### What is required
What you return must match the records word for word, except that images are dropped.

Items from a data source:
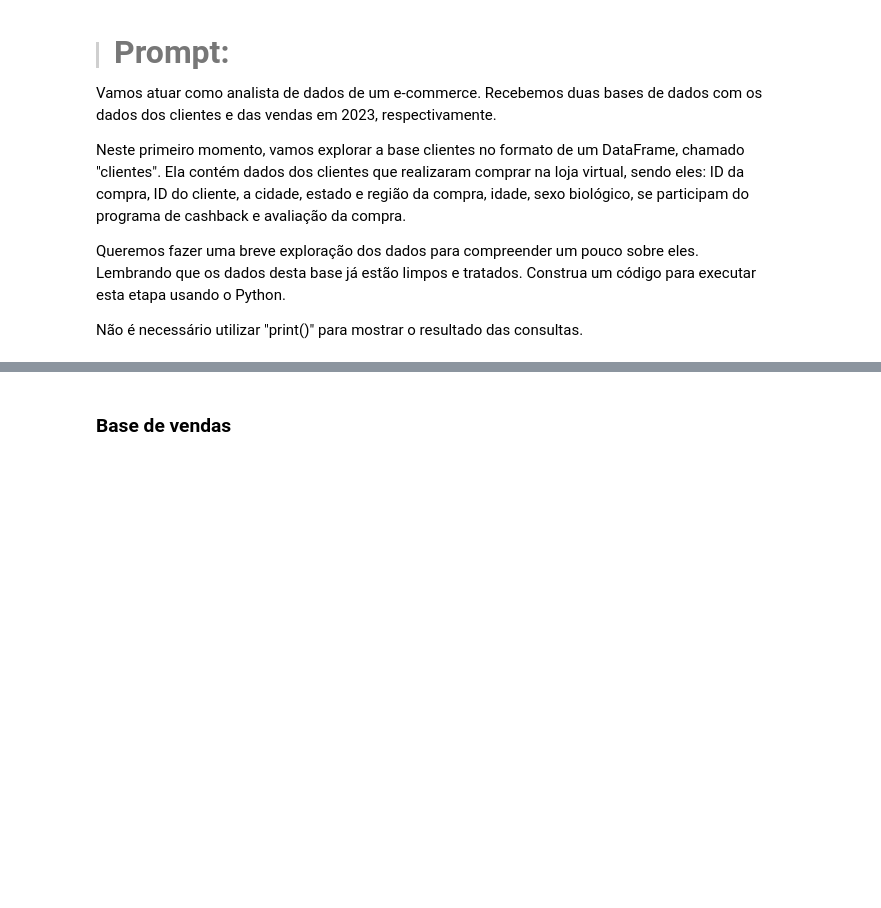
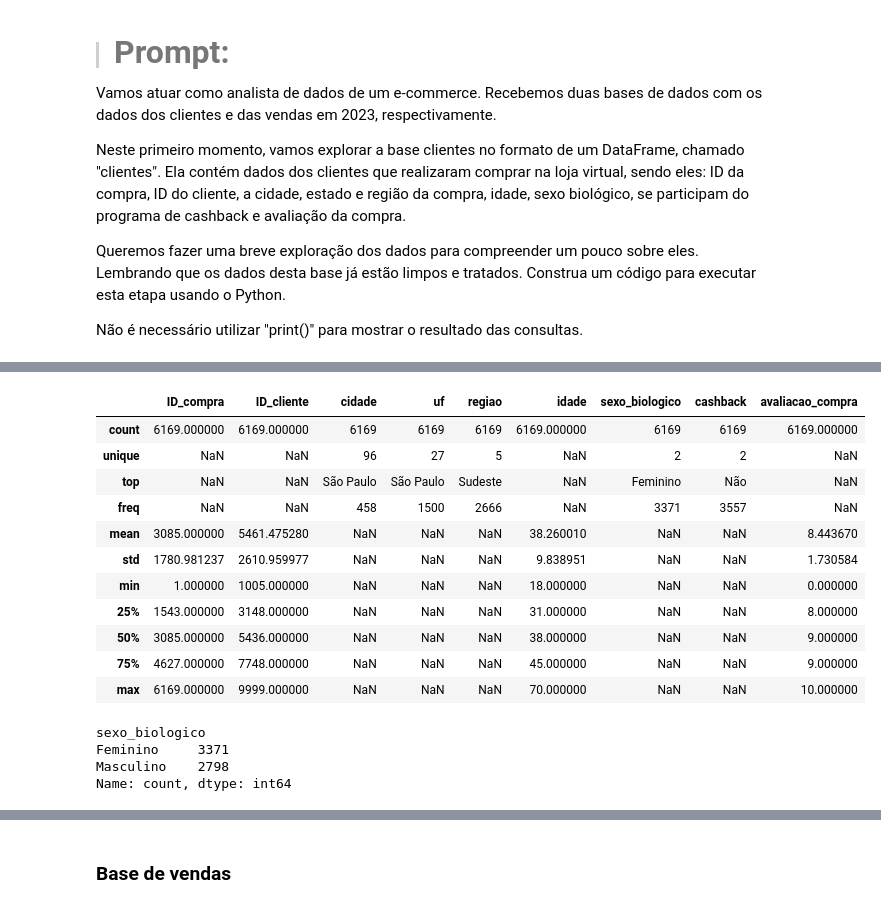
Before and after one commit to JCrpa/curso11_python_data_science_IA_dataviz, a Jupyter notebook: Projeto_Inicial_IA_aplicada_a_Data_Science.ipynb, the cells around one changed output, grey strips where cells are left out. Saved outputs shown, nothing was run; the diff lists cells and outputs as text; code cells hidden in the pictures; blank space fills up the shorter version.

```diff
--- a/Projeto_Inicial_IA_aplicada_a_Data_Science.ipynb
+++ b/Projeto_Inicial_IA_aplicada_a_Data_Science.ipynb
@@ -88,0 +119,24 @@ Não é necessário utilizar "print()" para mostrar o resultado das consultas.
+# %%
+# Verificar estatísticas descritivas das variáveis numéricas e de texto
+clientes.describe(include='all')
+# %% [output]
+|  | ID_compra | ID_cliente | cidade | uf | regiao | idade | sexo_biologico | cashback | avaliacao_compra |
+| count | 6169.000000 | 6169.000000 | 6169 | 6169 | 6169 | 6169.000000 | 6169 | 6169 | 6169.000000 |
+| unique | NaN | NaN | 96 | 27 | 5 | NaN | 2 | 2 | NaN |
+| top | NaN | NaN | São Paulo | São Paulo | Sudeste | NaN | Feminino | Não | NaN |
+| freq | NaN | NaN | 458 | 1500 | 2666 | NaN | 3371 | 3557 | NaN |
+| mean | 3085.000000 | 5461.475280 | NaN | NaN | NaN | 38.260010 | NaN | NaN | 8.443670 |
+| std | 1780.981237 | 2610.959977 | NaN | NaN | NaN | 9.838951 | NaN | NaN | 1.730584 |
+| min | 1.000000 | 1005.000000 | NaN | NaN | NaN | 18.000000 | NaN | NaN | 0.000000 |
+| 25% | 1543.000000 | 3148.000000 | NaN | NaN | NaN | 31.000000 | NaN | NaN | 8.000000 |
+| 50% | 3085.000000 | 5436.000000 | NaN | NaN | NaN | 38.000000 | NaN | NaN | 9.000000 |
+| 75% | 4627.000000 | 7748.000000 | NaN | NaN | NaN | 45.000000 | NaN | NaN | 9.000000 |
+| max | 6169.000000 | 9999.000000 | NaN | NaN | NaN | 70.000000 | NaN | NaN | 10.000000 |
+# %%
+# Verificar a distribuição de valores categóricos
+clientes['sexo_biologico'].value_counts()
+# %% [output]
+sexo_biologico
+Feminino     3371
+Masculino    2798
+Name: count, dtype: int64
```
Also changed, not shown: parts of 26 cells of this notebook.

### Result of the exercise
Before and after one commit to JCrpa/curso11_python_data_science_IA_dataviz, a Jupyter notebook: Projeto_Inicial_IA_aplicada_a_Data_Science.ipynb, the cells around one changed output, grey strips where cells are left out. Saved outputs shown, nothing was run; the diff lists cells and outputs as text; code cells hidden in the pictures; blank space fills up the shorter version.

```diff
--- a/Projeto_Inicial_IA_aplicada_a_Data_Science.ipynb
+++ b/Projeto_Inicial_IA_aplicada_a_Data_Science.ipynb
@@ -88,0 +119,24 @@ Não é necessário utilizar "print()" para mostrar o resultado das consultas.
+# %%
+# Verificar estatísticas descritivas das variáveis numéricas e de texto
+clientes.describe(include='all')
+# %% [output]
+|  | ID_compra | ID_cliente | cidade | uf | regiao | idade | sexo_biologico | cashback | avaliacao_compra |
+| count | 6169.000000 | 6169.000000 | 6169 | 6169 | 6169 | 6169.000000 | 6169 | 6169 | 6169.000000 |
+| unique | NaN | NaN | 96 | 27 | 5 | NaN | 2 | 2 | NaN |
+| top | NaN | NaN | São Paulo | São Paulo | Sudeste | NaN | Feminino | Não | NaN |
+| freq | NaN | NaN | 458 | 1500 | 2666 | NaN | 3371 | 3557 | NaN |
+| mean | 3085.000000 | 5461.475280 | NaN | NaN | NaN | 38.260010 | NaN | NaN | 8.443670 |
+| std | 1780.981237 | 2610.959977 | NaN | NaN | NaN | 9.838951 | NaN | NaN | 1.730584 |
+| min | 1.000000 | 1005.000000 | NaN | NaN | NaN | 18.000000 | NaN | NaN | 0.000000 |
+| 25% | 1543.000000 | 3148.000000 | NaN | NaN | NaN | 31.000000 | NaN | NaN | 8.000000 |
+| 50% | 3085.000000 | 5436.000000 | NaN | NaN | NaN | 38.000000 | NaN | NaN | 9.000000 |
+| 75% | 4627.000000 | 7748.000000 | NaN | NaN | NaN | 45.000000 | NaN | NaN | 9.000000 |
+| max | 6169.000000 | 9999.000000 | NaN | NaN | NaN | 70.000000 | NaN | NaN | 10.000000 |
+# %%
+# Verificar a distribuição de valores categóricos
+clientes['sexo_biologico'].value_counts()
+# %% [output]
+sexo_biologico
+Feminino     3371
+Masculino    2798
+Name: count, dtype: int64
```
Also changed, not shown: parts of 26 cells of this notebook.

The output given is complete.